Journalist Peter Robert Douglas was wheelchair-bound all his life, but managed to achieve an awful lot in his tiny frame.
Born with rare osteogenesis imperfecta (brittle bones disease), the 35-year-old was not expected to live beyond a few days, but proved the prophets wrong.
Mr Douglas lost a short battle with cancer on Christmas Eve, passing away at the Nurse Maude Hospice in Christchurch.
His wicked sense of humour came through in a death notice posted in The Press, the newspaper that employed him for several years as a subeditor: "After 35 years, my wheels have fallen off."
In spite of his rare disability - Oamaru-born Mr Douglas excelled during his education at Waitaki Boys' High School, where he had been a school prefect and gained many awards.
He graduated from Otago University with a Bachelor of Arts (history) degree and gained a Diploma in Journalism from Canterbury University.
His father, Rob Douglas, said Peter was diagnosed with the rare disease following a heel prick blood test after he was found to have five broken bones despite a caesarian birth.
Babies born naturally with the disease often suffer severely crushed bones and died within a fortnight.
Mr Douglas said when surgeons told he and Peter's mother, Sue, that their baby was unlikely to survive beyond a fortnight, he looked at his newborn son and saw a child that was determined to survive.
That determination to "be somebody" became evident throughout his tragically short life. "He was a very determined young man," Mr Douglas said. "He was not about to let his disability get in the way of living."
He said Peter once told him: "I'm going to be somebody."
Mr Douglas said his son never grew more than 1 metre tall but managed to achieve many goals despite being confined to his wheelchair.
"He went to a Scout camp once and learnt to abseil with all the others."

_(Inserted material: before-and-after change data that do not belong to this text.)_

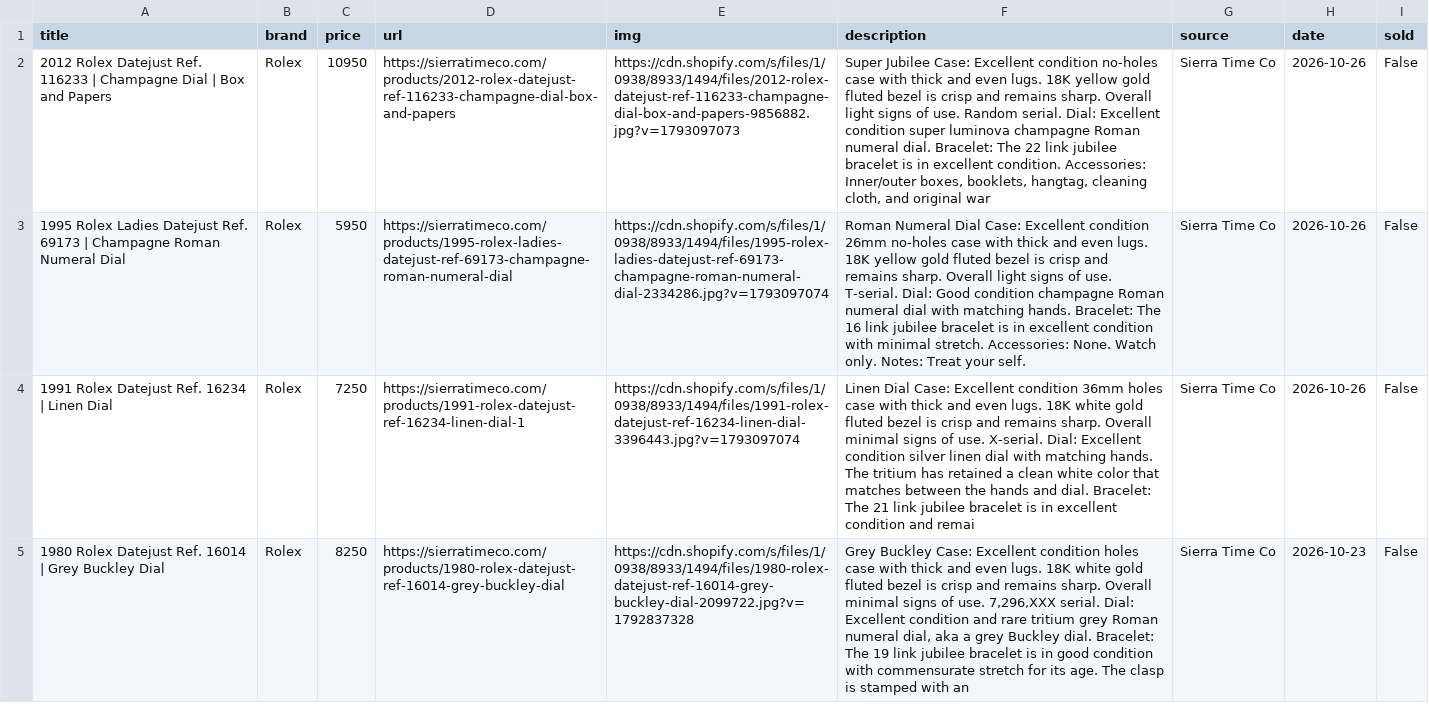
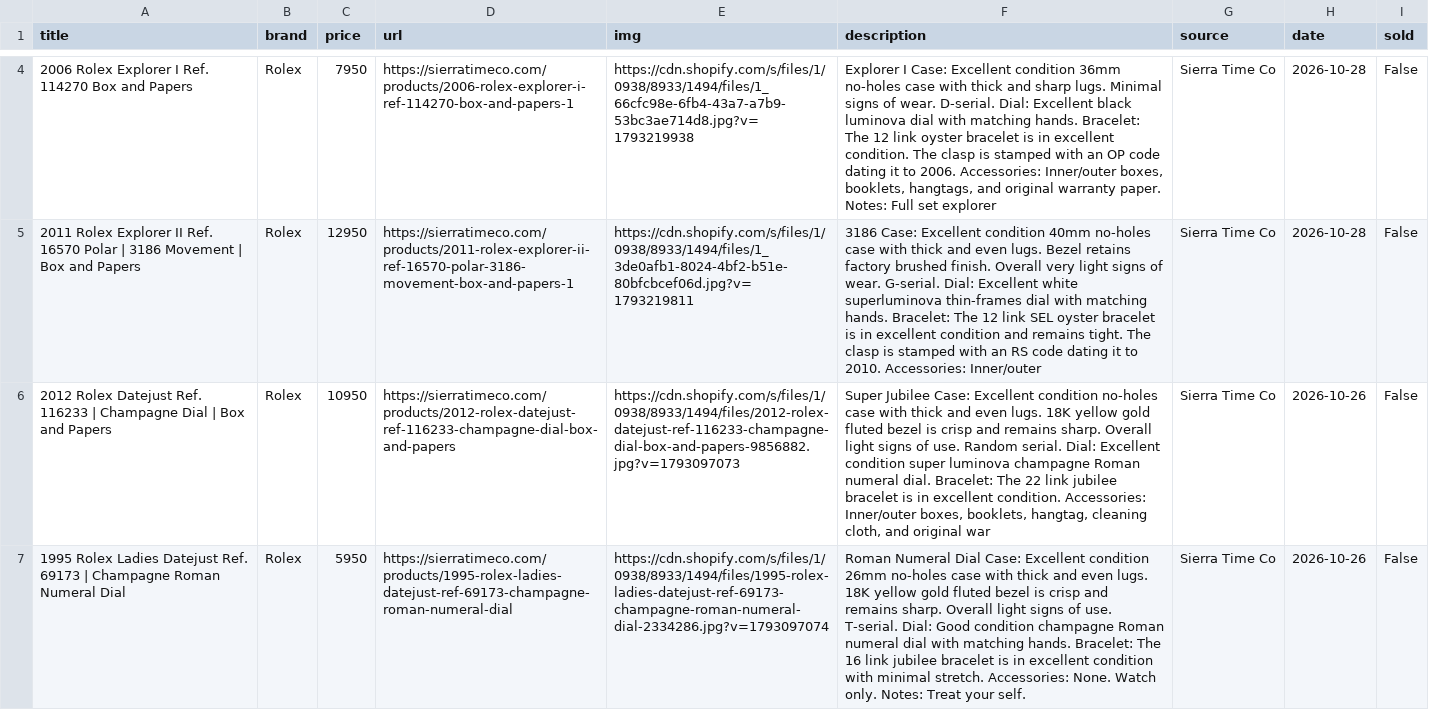
Before and after one commit to markatmutter-cloud/watchlist, a CSV file: data/mvvwatches.csv, drawn as a sheet; only a part is shown, gaps mark what is left out; the shorter side is filled out with more unchanged rows; the diff covers the shown part only; the diff names each change by its address in the sheet, - before the commit and + after, or states it on an @@ line.

```diff
--- a/data/mvvwatches.csv
+++ b/data/mvvwatches.csv
+row 4: 2006 Rolex Explorer I Ref. 114270 Box and Papers | Rolex | 7950 | https://sierratimeco.com/products/2006-rolex-explorer-i-ref-114270-box-and-papers-1 | https://cdn.shopify.com/s/files/1/0938/8933/1494/files/1_66cfc98e-6fb4-43a7-a7b9-53bc3ae714d8.jpg?v=1793219938 | Explorer I Case: Excellent condition 36mm no-holes case with thick and sharp lugs. Minimal signs of wear. D-serial. Dial: Excellent black luminova dial with matching hands. Bracelet: The 12 link oyster bracelet is in excellent condition. The clasp is stamped with an OP code dating it to 2006. Accessories: Inner/outer boxes, booklets, hangtags, and original warranty paper. Notes: Full set explorer | Sierra Time Co | 2026-10-28 | False
+row 5: 2011 Rolex Explorer II Ref. 16570 Polar | 3186 Movement | Box and Papers | Rolex | 12950 | https://sierratimeco.com/products/2011-rolex-explorer-ii-ref-16570-polar-3186-movement-box-and-papers-1 | https://cdn.shopify.com/s/files/1/0938/8933/1494/files/1_3de0afb1-8024-4bf2-b51e-80bfcbcef06d.jpg?v=1793219811 | 3186 Case: Excellent condition 40mm no-holes case with thick and even lugs. Bezel retains factory brushed finish. Overall very light signs of wear. G-serial. Dial: Excellent white superluminova thin-frames dial with matching hands. Bracelet: The 12 link SEL oyster bracelet is in excellent condition and remains tight. The clasp is stamped with an RS code dating it to 2010. Accessories: Inner/outer | Sierra Time Co | 2026-10-28 | False
```
Also changed, not shown: 2 added rows elsewhere in this file, data/collectorscorner.csv, data/huntington.csv, 15 other files.
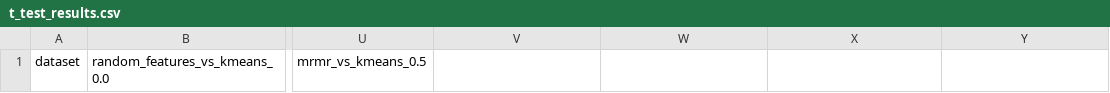
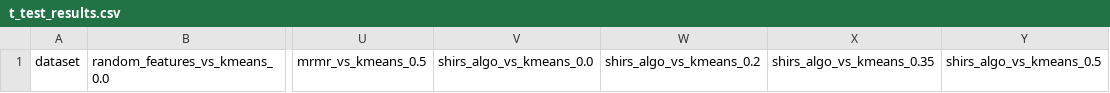
Before and after one commit to Omer-Hedvat/Thesis-TauTransformer, a CSV file: results/t_test_results.csv, drawn as a sheet; only a part is shown, gaps mark what is left out; the diff names each change by its address in the sheet, - before the commit and + after, or states it on an @@ line.

Commit message:
before tests

```diff
--- a/results/t_test_results.csv
+++ b/results/t_test_results.csv
-V1: (empty)
+V1: shirs_algo_vs_kmeans_0.0
-W1: (empty)
+W1: shirs_algo_vs_kmeans_0.2
-X1: (empty)
+X1: shirs_algo_vs_kmeans_0.35
-Y1: (empty)
+Y1: shirs_algo_vs_kmeans_0.5
```
Also changed, not shown: results/isolet/f1_scores.csv, 2 other files.
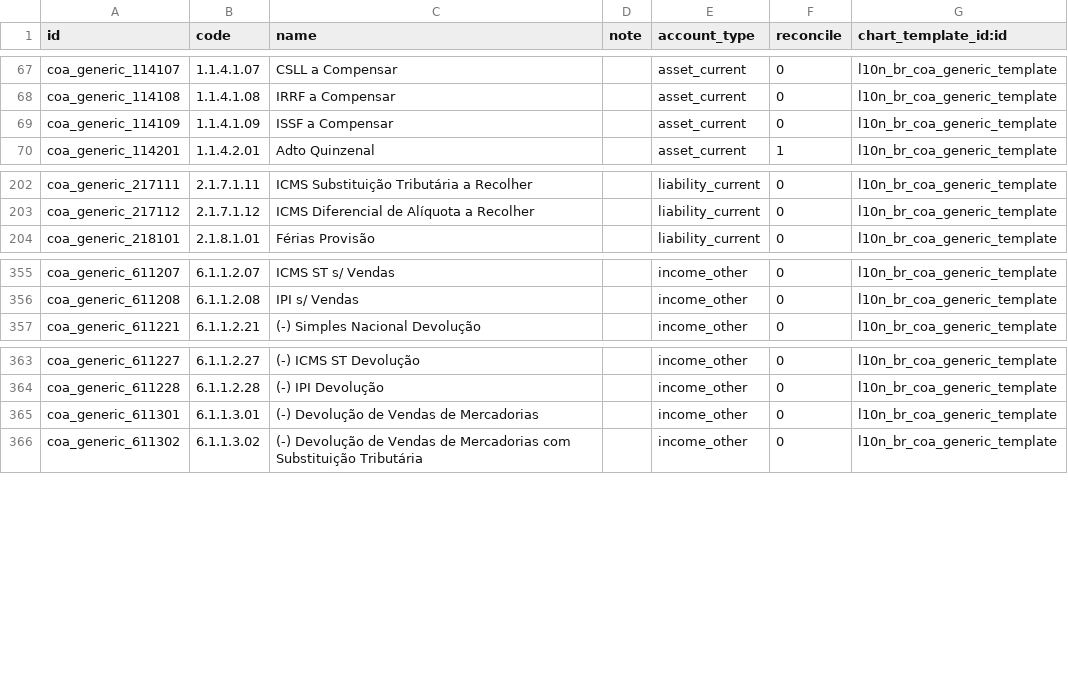
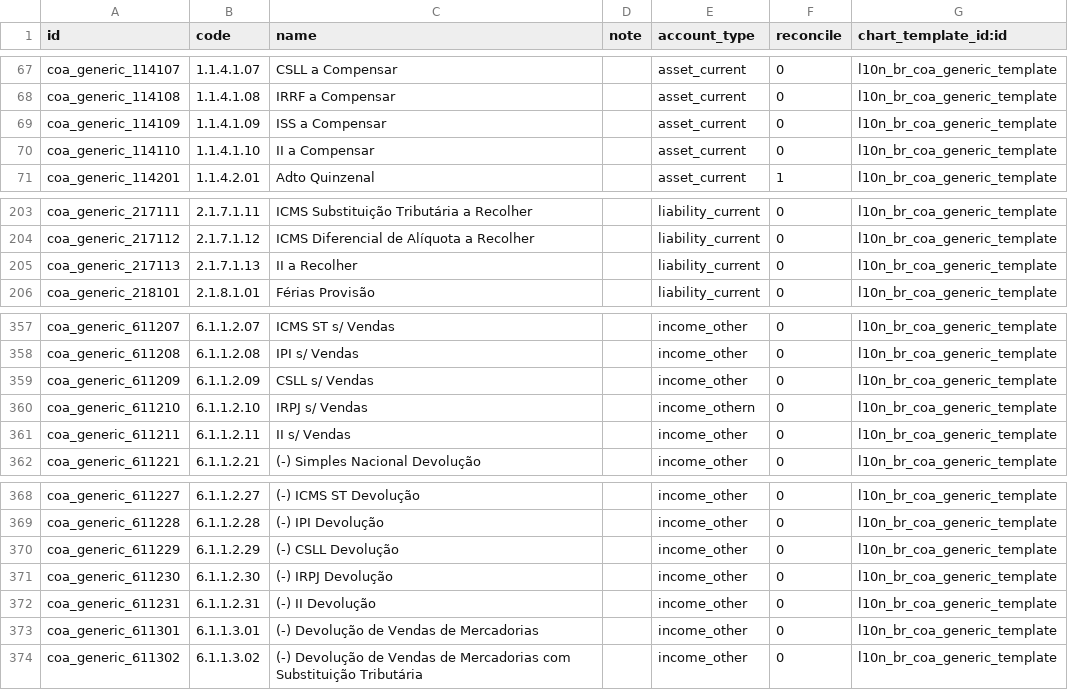
Before and after one commit to lmsis/l10n-brazil, a CSV file: l10n_br_coa_generic/data/account.account.template.csv, drawn as a sheet; only a part is shown, gaps mark what is left out.

Commit message:
[IMP] l10n_br_coa_generic: add missing tax account

```diff
--- a/l10n_br_coa_generic/data/account.account.template.csv
+++ b/l10n_br_coa_generic/data/account.account.template.csv
@@ -68,3 +68,4 @@ coa_generic_114107,1.1.4.1.07,CSLL a Compensar,,asset_current,0,l10n_br_coa_gene
 coa_generic_114108,1.1.4.1.08,IRRF a Compensar,,asset_current,0,l10n_br_coa_generic_template
-coa_generic_114109,1.1.4.1.09,ISSF a Compensar,,asset_current,0,l10n_br_coa_generic_template
+coa_generic_114109,1.1.4.1.09,ISS a Compensar,,asset_current,0,l10n_br_coa_generic_template
+coa_generic_114110,1.1.4.1.10,II a Compensar,,asset_current,0,l10n_br_coa_generic_template
 coa_generic_114201,1.1.4.2.01,Adto Quinzenal,,asset_current,1,l10n_br_coa_generic_template
@@ -203,2 +204,3 @@ coa_generic_217111,2.1.7.1.11,ICMS Substituição Tributária a Recolher,,liabil
 coa_generic_217112,2.1.7.1.12,ICMS Diferencial de Alíquota a Recolher,,liability_current,0,l10n_br_coa_generic_template
+coa_generic_217113,2.1.7.1.13,II a Recolher,,liability_current,0,l10n_br_coa_generic_template
 coa_generic_218101,2.1.8.1.01,Férias Provisão,,liability_current,0,l10n_br_coa_generic_template
@@ -356,2 +358,5 @@ coa_generic_611207,6.1.1.2.07,ICMS ST s/ Vendas,,income_other,0,l10n_br_coa_gene
 coa_generic_611208,6.1.1.2.08,IPI s/ Vendas,,income_other,0,l10n_br_coa_generic_template
+coa_generic_611209,6.1.1.2.09,CSLL s/ Vendas,,income_other,0,l10n_br_coa_generic_template
+coa_generic_611210,6.1.1.2.10,IRPJ s/ Vendas,,income_othern,0,l10n_br_coa_generic_template
+coa_generic_611211,6.1.1.2.11,II s/ Vendas,,income_other,0,l10n_br_coa_generic_template
 coa_generic_611221,6.1.1.2.21,(-)  Simples Nacional Devolução,,income_other,0,l10n_br_coa_generic_template
@@ -364,2 +369,5 @@ coa_generic_611227,6.1.1.2.27,(-)  ICMS ST Devolução,,income_other,0,l10n_br_c
 coa_generic_611228,6.1.1.2.28,(-)  IPI Devolução,,income_other,0,l10n_br_coa_generic_template
+coa_generic_611229,6.1.1.2.29,(-)  CSLL Devolução,,income_other,0,l10n_br_coa_generic_template
+coa_generic_611230,6.1.1.2.30,(-)  IRPJ Devolução,,income_other,0,l10n_br_coa_generic_template
+coa_generic_611231,6.1.1.2.31,(-)  II Devolução,,income_other,0,l10n_br_coa_generic_template
 coa_generic_611301,6.1.1.3.01,(-) Devolução de Vendas de Mercadorias,,income_other,0,l10n_br_coa_generic_template
```
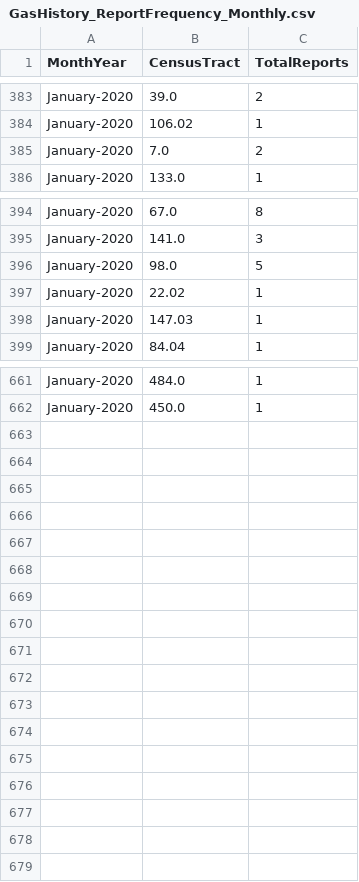
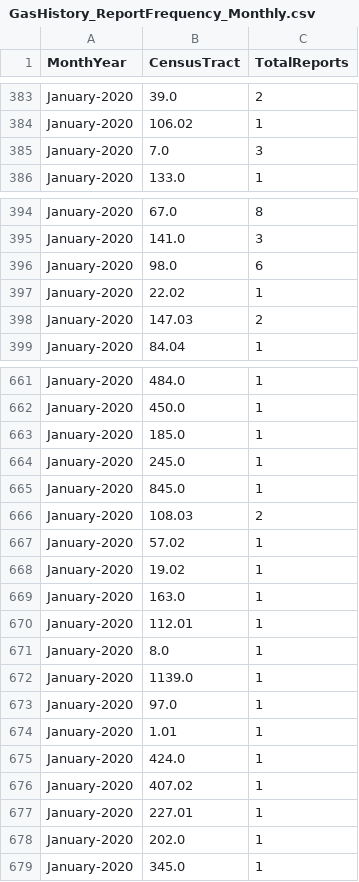
Before and after one commit to mhasan004/GasLeakProject, a CSV file: Getting_GasLeak_Data/GasHistory_ReportFrequency_Monthly.csv, drawn as a sheet; only a part is shown, gaps mark what is left out; the diff covers the shown part only.

```diff
--- a/Getting_GasLeak_Data/GasHistory_ReportFrequency_Monthly.csv
+++ b/Getting_GasLeak_Data/GasHistory_ReportFrequency_Monthly.csv
@@ -384,3 +384,3 @@ January-2020,39.0,2
 January-2020,106.02,1
-January-2020,7.0,2
+January-2020,7.0,3
 January-2020,133.0,1
@@ -395,5 +395,5 @@ January-2020,67.0,8
 January-2020,141.0,3
-January-2020,98.0,5
+January-2020,98.0,6
 January-2020,22.02,1
-January-2020,147.03,1
+January-2020,147.03,2
 January-2020,84.04,1
@@ -662 +662,18 @@ January-2020,484.0,1
 January-2020,450.0,1
+January-2020,185.0,1
+January-2020,245.0,1
+January-2020,845.0,1
+January-2020,108.03,2
+January-2020,57.02,1
+January-2020,19.02,1
+January-2020,163.0,1
+January-2020,112.01,1
+January-2020,8.0,1
+January-2020,1139.0,1
+January-2020,97.0,1
+January-2020,1.01,1
+January-2020,424.0,1
+January-2020,407.02,1
+January-2020,227.01,1
+January-2020,202.0,1
+January-2020,345.0,1
```
Also changed, not shown: 24 edited cells elsewhere in this file, Getting_GasLeak_Data/GasHistory_ConEdisonTracts.csv, Getting_GasLeak_Data/GasHistory_ReportFrequency_Hourly.csv.
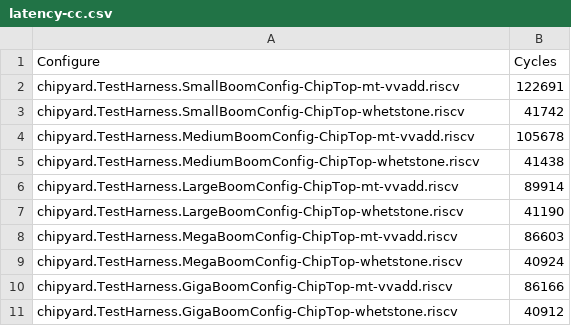
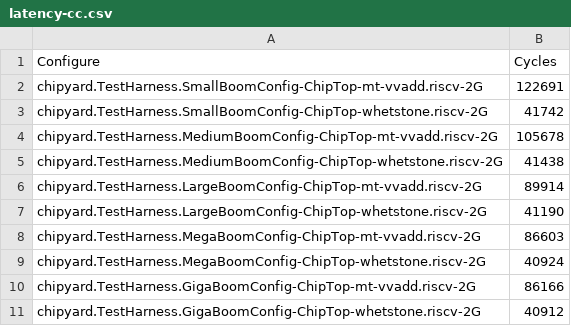
Before and after one commit to baichen318/rl-explorer, a CSV file: data/dataset-baseline/latency-cc.csv, drawn as a sheet.

Commit message:
Update baseline dataset

```diff
--- a/data/dataset-baseline/latency-cc.csv
+++ b/data/dataset-baseline/latency-cc.csv
@@ -1,11 +1,11 @@
 Configure,Cycles
-chipyard.TestHarness.SmallBoomConfig-ChipTop-mt-vvadd.riscv,122691
-chipyard.TestHarness.SmallBoomConfig-ChipTop-whetstone.riscv,41742
-chipyard.TestHarness.MediumBoomConfig-ChipTop-mt-vvadd.riscv,105678
-chipyard.TestHarness.MediumBoomConfig-ChipTop-whetstone.riscv,41438
-chipyard.TestHarness.LargeBoomConfig-ChipTop-mt-vvadd.riscv,89914
-chipyard.TestHarness.LargeBoomConfig-ChipTop-whetstone.riscv,41190
-chipyard.TestHarness.MegaBoomConfig-ChipTop-mt-vvadd.riscv,86603
-chipyard.TestHarness.MegaBoomConfig-ChipTop-whetstone.riscv,40924
-chipyard.TestHarness.GigaBoomConfig-ChipTop-mt-vvadd.riscv,86166
-chipyard.TestHarness.GigaBoomConfig-ChipTop-whetstone.riscv,40912
+chipyard.TestHarness.SmallBoomConfig-ChipTop-mt-vvadd.riscv-2G,122691
+chipyard.TestHarness.SmallBoomConfig-ChipTop-whetstone.riscv-2G,41742
+chipyard.TestHarness.MediumBoomConfig-ChipTop-mt-vvadd.riscv-2G,105678
+chipyard.TestHarness.MediumBoomConfig-ChipTop-whetstone.riscv-2G,41438
+chipyard.TestHarness.LargeBoomConfig-ChipTop-mt-vvadd.riscv-2G,89914
+chipyard.TestHarness.LargeBoomConfig-ChipTop-whetstone.riscv-2G,41190
+chipyard.TestHarness.MegaBoomConfig-ChipTop-mt-vvadd.riscv-2G,86603
+chipyard.TestHarness.MegaBoomConfig-ChipTop-whetstone.riscv-2G,40924
+chipyard.TestHarness.GigaBoomConfig-ChipTop-mt-vvadd.riscv-2G,86166
+chipyard.TestHarness.GigaBoomConfig-ChipTop-whetstone.riscv-2G,40912
```
Also changed, not shown: data/dataset-baseline/dataset-cc.csv, 10 other files.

Mr Douglas said Peter believed there were two types of people in the world - "Those who only see what I can do and those who only see what I can not. Neither will understand each other."
He said Peter was having difficulty breathing and was was diagnosed with a chest tumour about three months before his death and was cared for at the Nurse Maude Hospice in Christchurch until his death.
Little St Luke's Anglican Church in Oamaru was packed with colourfully dressed mourners for a thanksgiving service last Saturday after Mr Douglas left strict instructions that he should be cremated straight away and a service held later.
He'd also made known his wish that there should be no flowers and people attending his thanksgiving service were to wear "colourful informal dress".
Dozens of his many worldwide friends left bereavement messages on his Facebook page.
Longtime friend Rev Bernard Wilkinson paid tribute to Mr Douglas's "remarkable life" in a eulogy at the service.
"Medical support, especially from his orthopaedic surgeon, Colin Fitzpatrick, enabled him to enter fully into life around him, achieving a remarkable degree of educational success," Rev Wilkinson said.
"Without a doubt, the computer was his salvation, and he was a dab hand with them and always willing to share information."
Osteogenesis imperfecta is an incurable genetic disorder characterised by fragile bones that break easily and is also known as brittle bone disease.
A person is born with the disorder and is affected throughout their lifetime.
Osteogenesis imperfecta affects an estimated four to five people per 100,000 births worldwide.
Some people have a more severe form of the condition. Their bones break easily and they may break hundreds of bones during their lives.
People with the disorder often have muscle weakness, hearing loss, fatigue, joint laxity, curved bones and short stature.